  • Chris Rooney
  • END OF THE LINE Mike McGuire’s proposed bill would shut down the North Coast Railroad Authority for good.

Last week, the California Senate unanimously passed a bill introduced by Sen. Mike McGuire that would create the long-anticipated Great Redwood Trail, extending from San Francisco Bay to Humboldt Bay.

But don't lace those hiking boots just yet.

McGuire's proposal, SB 1029, calls for the eventual construction of a 319-mile trail from Napa and Marin counties up to Humboldt County, along railbed now maintained by the debt-wracked North Coast Railroad Authority. The NCRA was created by the California Legislature about 30 years ago.

The trail would offer hikers a path that would run through old-growth redwood forests, along the Russian and Eel rivers, and end at Humboldt Bay.

"[Senate Bill] 1029 sets the stage to turn this 300-mile long-suffering train track into a world-renowned trail system," says McGuire in a statement, "that will benefit locals and visitors alike and be a boon to our local economies."

But there's a big roadblock before any of that can occur. The cash-strapped NCRA is based in Ukiah, and as part of his bill, McGuire calls for the dissolution of the agency once it has paid off the estimated $9.1–$9.6 million in debt now on its books.
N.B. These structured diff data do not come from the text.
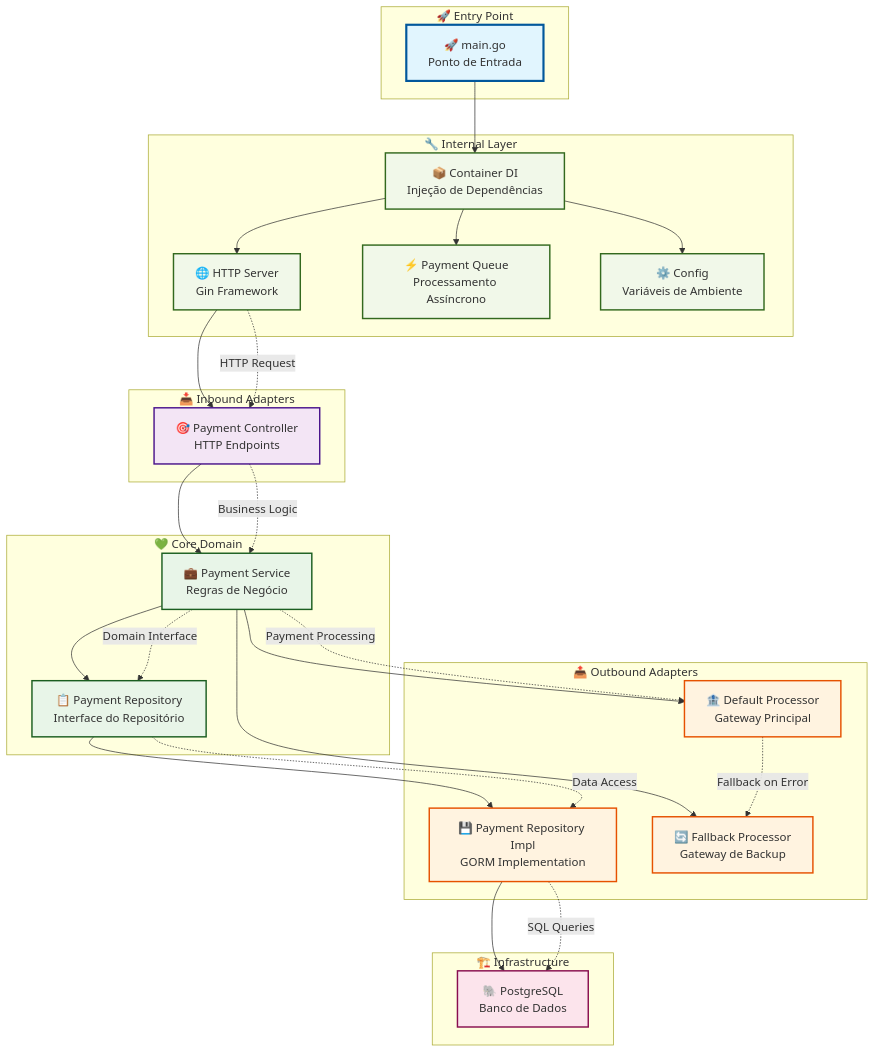
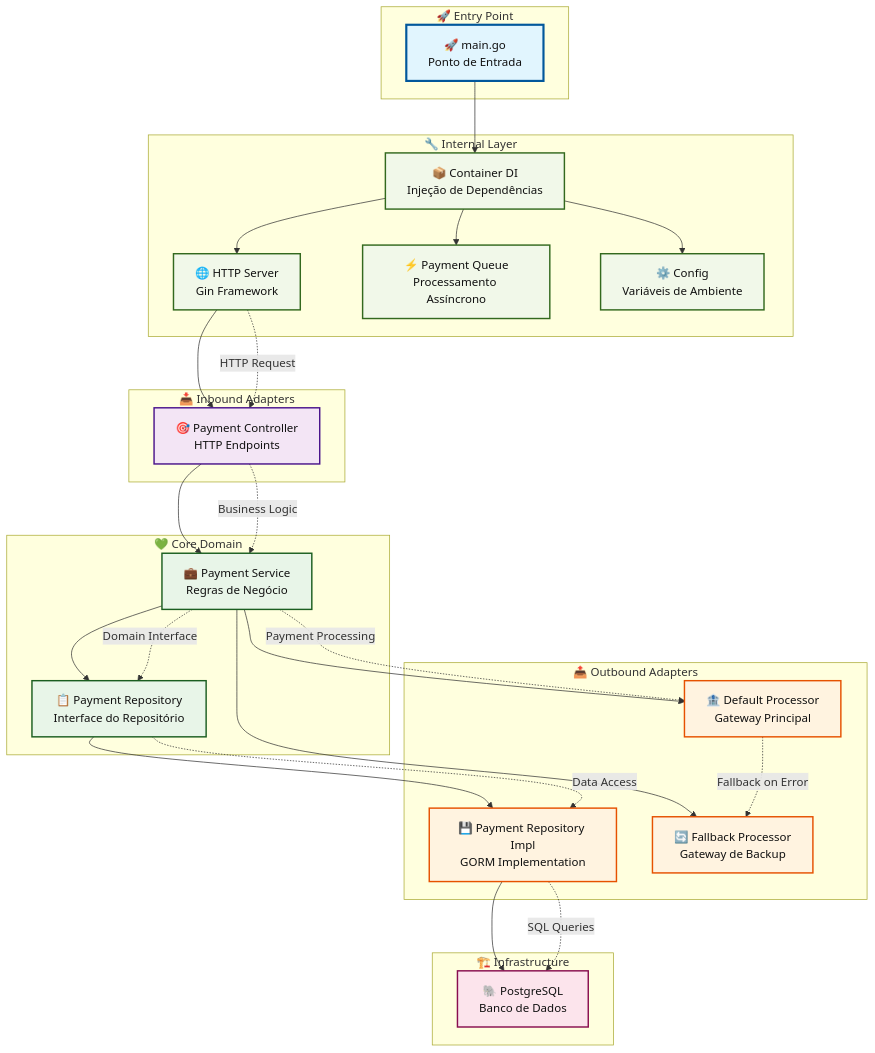
One commit to fabianoflorentino/mr-robot changed the diagram in README.md. Above: the diagram before and after it, drawn with Mermaid. The commit also changed other lines of this file, not shown here.

Commit message:
feat: enhance architecture flowchart with node styling and update environment setup instructions

```diff
--- a/README.md
+++ b/README.md
@@ -49,6 +49,20 @@
     classDef outbound fill:#fff3e0,stroke:#e65100,stroke-width:2px
     classDef infra fill:#fce4ec,stroke:#880e4f,stroke-width:2px
     classDef internal fill:#f1f8e9,stroke:#33691e,stroke-width:2px
+
+    %% Forçar cor do texto preta para todos os nós
+    style A color:#111,fill:#e1f5fe,stroke:#01579b,stroke-width:3px
+    style B color:#111,fill:#f1f8e9,stroke:#33691e,stroke-width:2px
+    style C color:#111,fill:#f1f8e9,stroke:#33691e,stroke-width:2px
+    style Q color:#111,fill:#f1f8e9,stroke:#33691e,stroke-width:2px
+    style K color:#111,fill:#f1f8e9,stroke:#33691e,stroke-width:2px
+    style D color:#111,fill:#f3e5f5,stroke:#4a148c,stroke-width:2px
+    style E color:#111,fill:#e8f5e8,stroke:#1b5e20,stroke-width:2px
+    style F color:#111,fill:#e8f5e8,stroke:#1b5e20,stroke-width:2px
+    style G color:#111,fill:#fff3e0,stroke:#e65100,stroke-width:2px
+    style I color:#111,fill:#fff3e0,stroke:#e65100,stroke-width:2px
+    style J color:#111,fill:#fff3e0,stroke:#e65100,stroke-width:2px
+    style H color:#111,fill:#fce4ec,stroke:#880e4f,stroke-width:2px
 
     %% Componentes principais
     A[🚀 main.go<br/>Ponto de Entrada] --> B[📦 Container DI<br/>Injeção de Dependências]
```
According to the California Transportation Commission (CTC), roughly half of the debt, $4.2 million, is owed to the Northwest Pacific Company (NWP Co.), which is co-owned by former North Coast Congressman Doug Bosco.

Bosco says the debt to NWP Co. is the result of the state creating the NCRA and not adequately funding it. "They never got any money from the state," Bosco says. The NWP Co. stepped in to, among other things, pay off legal debts accrued by the NCRA over two lawsuits; one was brought by the city of Novato and cost the NCRA $750,000 in legal fees picked up by the NWP Co. The NCRA and NWP Co. are currently locked into a 99-year lease, Bosco says.

Under McGuire's bill, the NCRA is obliged to pay off its debt to the NWP Co., even as the bill calls for the dissolution of the NCRA after it has paid off all its debts. So what about that lease?

"The debt would still be owed," says Bosco, who is also an investor at Sonoma Media Investments, which owns the Press Democrat.

So why doesn't the state just come in and pay off that portion of the debt, to clear the way for this much-anticipated public use trail? "It could pay the debt if it wanted to," Bosco says.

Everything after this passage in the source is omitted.